Florida Estate Planning and Probate Law Blog focused on recent case law and planning ideas.

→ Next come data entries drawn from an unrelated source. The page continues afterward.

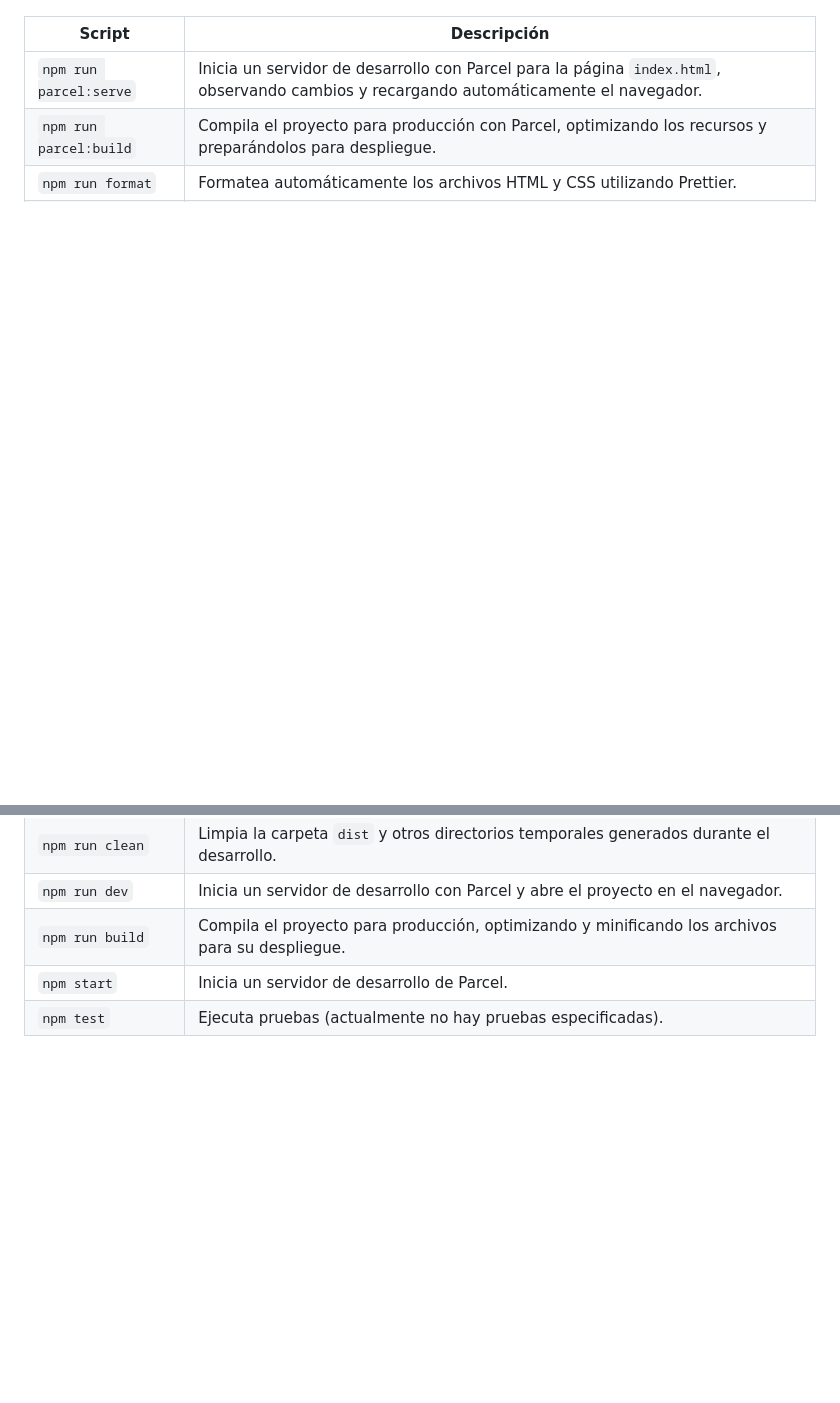
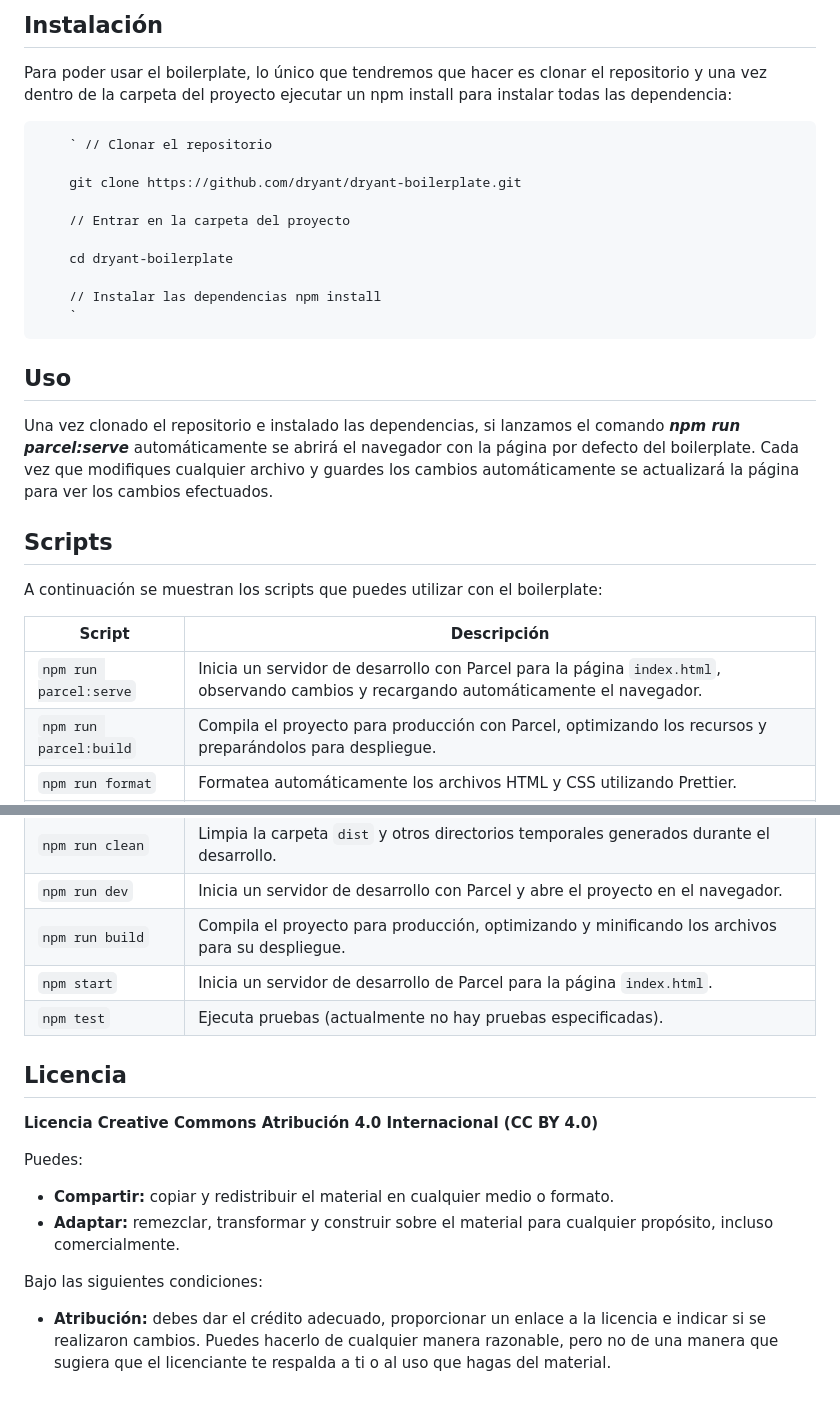
Before and after one commit to dryant/dryant-boilerplate, a Markdown page: Readme.md, 2 parts joined by grey strips. Rendered like a GitHub page; blank space fills up the shorter version.

```diff
--- a/Readme.md
+++ b/Readme.md
@@ -41,3 +59,25 @@ Para utilizar este boilerplate, necesitas tener instalado Node.js en tu sistema.
+## Instalación
+
+Para poder usar el boilerplate, lo único que tendremos que hacer es clonar el repositorio y una vez dentro de la carpeta del proyecto ejecutar un npm install para instalar todas las dependencia:
+
+        ` // Clonar el repositorio
+
+        git clone https://github.com/dryant/dryant-boilerplate.git
+
+        // Entrar en la carpeta del proyecto
+
+        cd dryant-boilerplate
+
+        // Instalar las dependencias npm install
+        `
+
+## Uso
+
+Una vez clonado el repositorio e instalado las dependencias, si lanzamos el comando _**npm run parcel:serve**_ automáticamente se abrirá el navegador con la página por defecto del boilerplate. Cada vez que modifiques cualquier archivo y guardes los cambios automáticamente se actualizará la página para ver los cambios efectuados.
+
+## Scripts
+
+A continuación se muestran los scripts que puedes utilizar con el boilerplate:
 
 | Script                 | Descripción                                                                                                                            |
 | ---------------------- | -------------------------------------------------------------------------------------------------------------------------------------- |
@@ -47,5 +87,18 @@ Para utilizar este boilerplate, necesitas tener instalado Node.js en tu sistema.
 | `npm run clean`        | Limpia la carpeta `dist` y otros directorios temporales generados durante el desarrollo.                                               |
 | `npm run dev`          | Inicia un servidor de desarrollo con Parcel y abre el proyecto en el navegador.                                                        |
 | `npm run build`        | Compila el proyecto para producción, optimizando y minificando los archivos para su despliegue.                                        |
-| `npm start`            | Inicia un servidor de desarrollo de Parcel.                                                                                            |
+| `npm start`            | Inicia un servidor de desarrollo de Parcel para la página `index.html`.                                                                |
 | `npm test`             | Ejecuta pruebas (actualmente no hay pruebas especificadas).                                                                            |
+
+## Licencia
+
+**Licencia Creative Commons Atribución 4.0 Internacional (CC BY 4.0)**
+
+Puedes:
+
+- **Compartir:** copiar y redistribuir el material en cualquier medio o formato.
+- **Adaptar:** remezclar, transformar y construir sobre el material para cualquier propósito, incluso comercialmente.
+
+Bajo las siguientes condiciones:
+
+- **Atribución:** debes dar el crédito adecuado, proporcionar un enlace a la licencia e indicar si se realizaron cambios. Puedes hacerlo de cualquier manera razonable, pero no de una manera que sugiera que el licenciante te respalda a ti o al uso que hagas del material.
```
Also changed, not shown: other parts of Readme.md (+39 -21 lines).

2015 CHANGES TO FLORIDA'S HEALTH CARE SURROGATE STATUTES

 
A “Designation of Health Care Surrogate” (“Designation”) is typically prepared in connection with one’s basic estate planning documents. A Designation is a written document naming someone to make health care decisions for an individual (the “principal”) or receive health information on the principal’s behalf in the event he or she is unable to do so. The instrument is not effective until the principal lacks the ability to make the decisions on their own behalf (a determination of incapacity). Although Florida has recognized an individual’s right to designate a health care surrogate, effective October 1st, two key changes go into effect. 
 
First, a designated health care surrogate will now be able to act immediately, prior to any determination of incapacity of the principal. Under the new statute, the Designation can be drafted so that the health care surrogate has the power to act immediately upon execution of the document and avoid waiting for a determination of incapacity of the principal. However, if the principal has mental capacity, his or her decisions would be controlling and would not require any consent of the surrogate. In addition, the Designation can be revoked at any time. 
 
Second, parents will be able to name a health care surrogate for a minor child in the event the parents (or guardian) are unable to act. In such case, whoever is taking care of the minor child can be authorized to make such decisions without the delay of locating a parent who is unavailable. This designation is made by an executed document and can be amended or revoked at any time.
 
It is important to understand that a Designation of Health Care Surrogate is distinct from a “Living Will” which is a separate document that reflects one’s desire to have life prolonging procedures (machines) removed where the principal is terminally ill or in a persistent vegetative state with no reasonable probability of recovery. The individual chosen to be the health care surrogate would normally also be named in the Living Will document to ensure that the wishes of the principal are carried out.